Task directions: Read the records beneath this task and copy every line that contains the string "index".

The data:
++++++++++
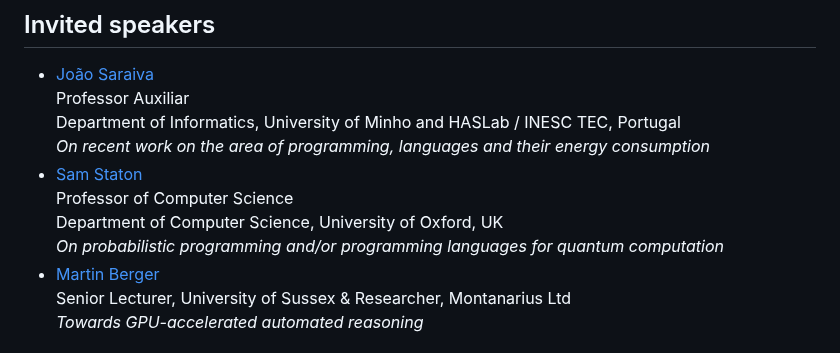
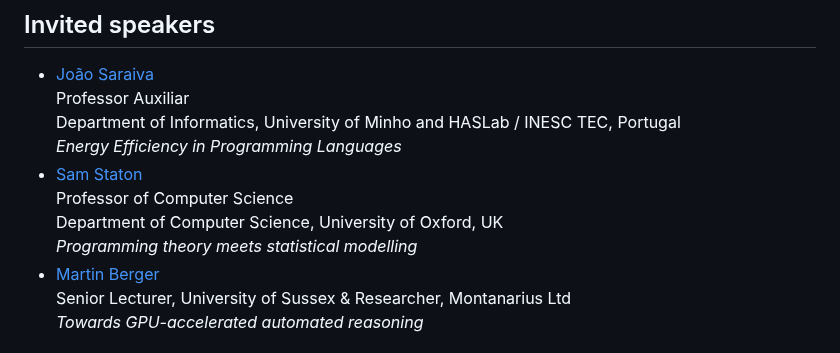
Before and after one commit to NWPT24/nwpt24.github.io, a Markdown page: index.md, the part around the change. Rendered like a GitHub page.

```diff
--- a/index.md
+++ b/index.md
@@ -46,11 +46,11 @@ Conference dates: 6-8 November 2024
 * [João Saraiva](https://www.inesctec.pt/en/people/joao-alexandre-saraiva)<br>
   Professor Auxiliar<br>
   Department of Informatics, University of Minho and HASLab / INESC TEC, Portugal<br>
-  _On recent work on the area of programming, languages and their energy consumption_
+  _Energy Efficiency in Programming Languages_
 * [Sam Staton](https://www.cs.ox.ac.uk/people/samuel.staton/main.html)<br>
   Professor of Computer Science<br>
   Department of Computer Science, University of Oxford, UK<br>
-  _On probabilistic programming and/or programming languages for quantum computation_
+  _Programming theory meets statistical modelling_
 * [Martin Berger](https://martinfriedrichberger.net/)<br>
   Senior Lecturer, University of Sussex & Researcher, Montanarius Ltd<br>
   _Towards GPU-accelerated automated reasoning_
```
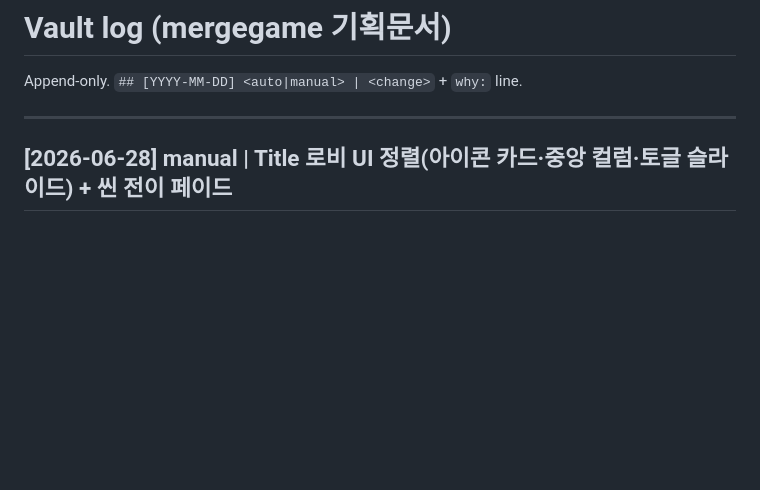
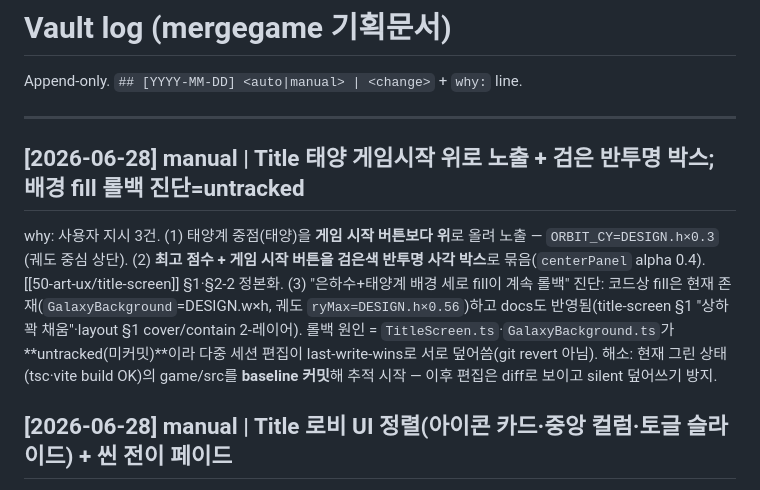
Before and after one commit to yinathan0215-coder/mergegame, a Markdown page: docs/log.md, the part around the change. GitHub-like rendering; blank space fills up the shorter version.

Commit message:
docs(art-ux): Title 태양 게임시작 위로 노출 + 최고점수·게임시작 검은 반투명 박스
- 태양계 중점(태양)을 게임 시작 버튼보다 위로 올려 노출(ORBIT_CY=DESIGN.h*0.3).
- 최고 점수 + 게임 시작 버튼을 검은색 반투명 사각 박스로 묶음.
- 배경 세로 fill '롤백' 진단: 코드/문서엔 반영돼 있으나 TitleScreen·GalaxyBackground가
  untracked라 다중 세션 last-write-wins로 덮어써짐 → 아래에서 baseline 커밋으로 해소.

title-screen.md §1·§2-2 + log.

Co-Authored-By: Claude Opus 4.8 (1M context) <noreply@anthropic.com>

```diff
--- a/docs/log.md
+++ b/docs/log.md
@@ -11,6 +11,15 @@ updated: 2026-06-28
 Append-only. `## [YYYY-MM-DD] <auto|manual> | <change>` + `why:` line.
 
 ---
+
+## [2026-06-28] manual | Title 태양 게임시작 위로 노출 + 검은 반투명 박스; 배경 fill 롤백 진단=untracked
+why: 사용자 지시 3건. (1) 태양계 중점(태양)을 **게임 시작 버튼보다 위**로 올려 노출 — `ORBIT_CY=DESIGN.h×0.3`
+(궤도 중심 상단). (2) **최고 점수 + 게임 시작 버튼을 검은색 반투명 사각 박스**로 묶음(`centerPanel` alpha 0.4).
+[[50-art-ux/title-screen]] §1·§2-2 정본화. (3) "은하수+태양계 배경 세로 fill이 계속 롤백" 진단: 코드상 fill은
+현재 존재(`GalaxyBackground`=DESIGN.w×h, 궤도 `ryMax=DESIGN.h×0.56`)하고 docs도 반영됨(title-screen §1
+"상하 꽉 채움"·layout §1 cover/contain 2-레이어). 롤백 원인 = `TitleScreen.ts`·`GalaxyBackground.ts`가
+**untracked(미커밋)**이라 다중 세션 편집이 last-write-wins로 서로 덮어씀(git revert 아님). 해소: 현재 그린
+상태(tsc·vite build OK)의 game/src를 **baseline 커밋**해 추적 시작 — 이후 편집은 diff로 보이고 silent 덮어쓰기 방지.
 
 ## [2026-06-28] manual | Title 로비 UI 정렬(아이콘 카드·중앙 컬럼·토글 슬라이드) + 씬 전이 페이드
 why: 사용자 지시 2건(레퍼런스 이미지). (1) Title 로비 UI를 정본 레이아웃으로: 👑최고점수(Play 위)·
```
Also changed, not shown: docs/50-art-ux/title-screen.md (+4 -1 lines).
++++++++++
Result for this task:
Before and after one commit to NWPT24/nwpt24.github.io, a Markdown page: index.md, the part around the change. Rendered like a GitHub page.
--- a/index.md
+++ b/index.md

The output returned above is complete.